◆ Your objective: From the data, return each line holding the word "shown".

Detected change data
== == ==

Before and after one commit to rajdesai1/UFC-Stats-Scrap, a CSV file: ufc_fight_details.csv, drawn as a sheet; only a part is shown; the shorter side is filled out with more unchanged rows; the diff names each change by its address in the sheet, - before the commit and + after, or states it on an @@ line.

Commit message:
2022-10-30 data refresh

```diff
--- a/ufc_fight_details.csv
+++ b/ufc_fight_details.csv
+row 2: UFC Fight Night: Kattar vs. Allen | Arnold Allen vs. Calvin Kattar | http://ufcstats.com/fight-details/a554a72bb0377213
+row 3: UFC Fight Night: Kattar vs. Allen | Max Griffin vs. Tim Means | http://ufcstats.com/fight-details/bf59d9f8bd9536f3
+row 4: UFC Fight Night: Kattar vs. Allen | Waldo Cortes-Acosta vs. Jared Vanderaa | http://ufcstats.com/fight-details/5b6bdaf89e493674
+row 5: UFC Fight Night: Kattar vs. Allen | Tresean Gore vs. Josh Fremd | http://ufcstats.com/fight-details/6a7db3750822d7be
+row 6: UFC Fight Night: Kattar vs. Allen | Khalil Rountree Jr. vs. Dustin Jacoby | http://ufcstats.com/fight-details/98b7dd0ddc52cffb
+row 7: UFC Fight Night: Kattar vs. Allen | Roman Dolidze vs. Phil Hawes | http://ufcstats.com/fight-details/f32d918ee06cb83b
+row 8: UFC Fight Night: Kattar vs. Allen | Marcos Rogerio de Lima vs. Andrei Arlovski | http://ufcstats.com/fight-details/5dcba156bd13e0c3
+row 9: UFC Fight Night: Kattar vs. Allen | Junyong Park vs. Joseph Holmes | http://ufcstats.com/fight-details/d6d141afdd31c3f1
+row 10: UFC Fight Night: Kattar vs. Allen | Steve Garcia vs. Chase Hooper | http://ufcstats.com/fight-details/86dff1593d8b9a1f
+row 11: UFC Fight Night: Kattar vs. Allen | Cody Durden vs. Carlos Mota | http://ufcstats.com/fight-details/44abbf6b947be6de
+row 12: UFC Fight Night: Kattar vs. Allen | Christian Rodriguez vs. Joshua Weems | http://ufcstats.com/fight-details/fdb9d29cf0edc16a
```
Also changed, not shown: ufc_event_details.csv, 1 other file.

== == ==

◆ Response to this exercise:
Before and after one commit to rajdesai1/UFC-Stats-Scrap, a CSV file: ufc_fight_details.csv, drawn as a sheet; only a part is shown; the shorter side is filled out with more unchanged rows; the diff names each change by its address in the sheet, - before the commit and + after, or states it on an @@ line.
Also changed, not shown: ufc_event_details.csv, 1 other file.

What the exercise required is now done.